WASHINGTON (4/6/16)--Committee members and witnesses alike had concerns over regulatory burden’s effect on the financial services marketplace for consumers during a Tuesday hearing conducted by the U.S. Senate Banking Committee. The Credit Union National Association (CUNA) submitted a letter for the record of the hearing, a letter that highlighted results of its comprehensive regulatory burden study.
CUNA’s study, conducted with Cornerstone Advisors, found that in 2014 alone the cost of regulatory burden on credit unions was $7.2 billion.
During the hearing, both witnesses and legislators discussed how over-regulation is having the opposite of its intended effect in some cases, making it harder for un- and underbanked consumers to access services they need, and forcing them to turn to less regulated nonbank providers.
Witness Todd Zywicki, a professor of law at George Mason University, described himself as an early proponent of the Consumer Financial Protection Bureau (CFPB). He said Tuesday that Dodd-Frank and the CFPB have “squandered an unprecedented opportunity” to modernize the consumer credit system.
“Instead, the post-crisis regulatory framework has resulted in higher prices and reduced choice for consumers and little improvement in consumer financial protection. Indeed, by stifling competition and driving millions of Americans out of the mainstream financial system, it may actually result in more consumer protection problems,” he said, adding that consumers without access to mainstream financial services often turn to methods such as payday lending to obtain funds.
Sen. Dean Heller (R-Nev.) said he spent the Senate’s most recent recess talking to lenders in his state, and said the comments he got from them are likely similar to those around the country. Lenders told Heller about the need to hire numerous compliance officials, how they stopped originating mortgages due to burdensome new regulations.
“In Nevada we have half as many credit unions and community banks as we did five years ago. Those are pretty stark messages.
Witness Leonard Chanin was asked by Heller about the CFPB’s exemption authority, and whether it could be used to exempt credit unions and community banks from some regulations.
Chanin authored CUNA’s legal opinion on the bureau’s exemption authority.
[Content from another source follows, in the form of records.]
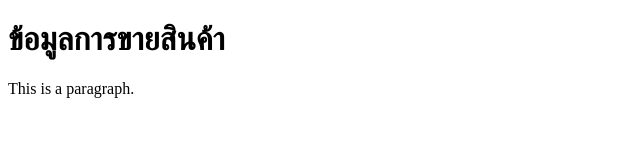
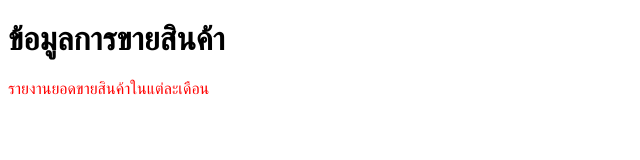
Before and after one commit to DevelopmentMario/game-project, a plain HTML site: page index.html in a window 1280 px wide. Shown: the whole page, without its empty margins (0-640 px from the left). Drawn offline with Linux system fonts and the light colour scheme.

Commit message:
add report sale

```diff
--- a/index.html
+++ b/index.html
@@ -2,11 +2,16 @@
 <html>
 <head>
 <title>Page Title</title>
+<style>
+	p{
+		color:red;
+	}
+</style>
 </head>
 <body>
 
 <h1>ข้อมูลการขายสินค้า</h1>
-<p>This is a paragraph.</p>
+<p>รายงานยอดขายสินค้าในแต่ละเดือน</p>
 
 </body>
 </html>
```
“The CFPB has a great many authorities in the Dodd-Frank Act, under the statute itself and for each individual law that it implements, like the Truth in Lending Act, Equal Credit Opportunity Act, etc. it has separate authority to makes exemptions,” he said. It has a great deal of authority to either exempt small institutions from some of the requirements or all of the requirements, assuming there is evidence that shows that institutions, by complying, would not make credit available to consumers. So there is a test they have to use before they create an exemption.”
For a deeper look into Tuesday’s hearing, see CUNA’s Removing Barriers Blog.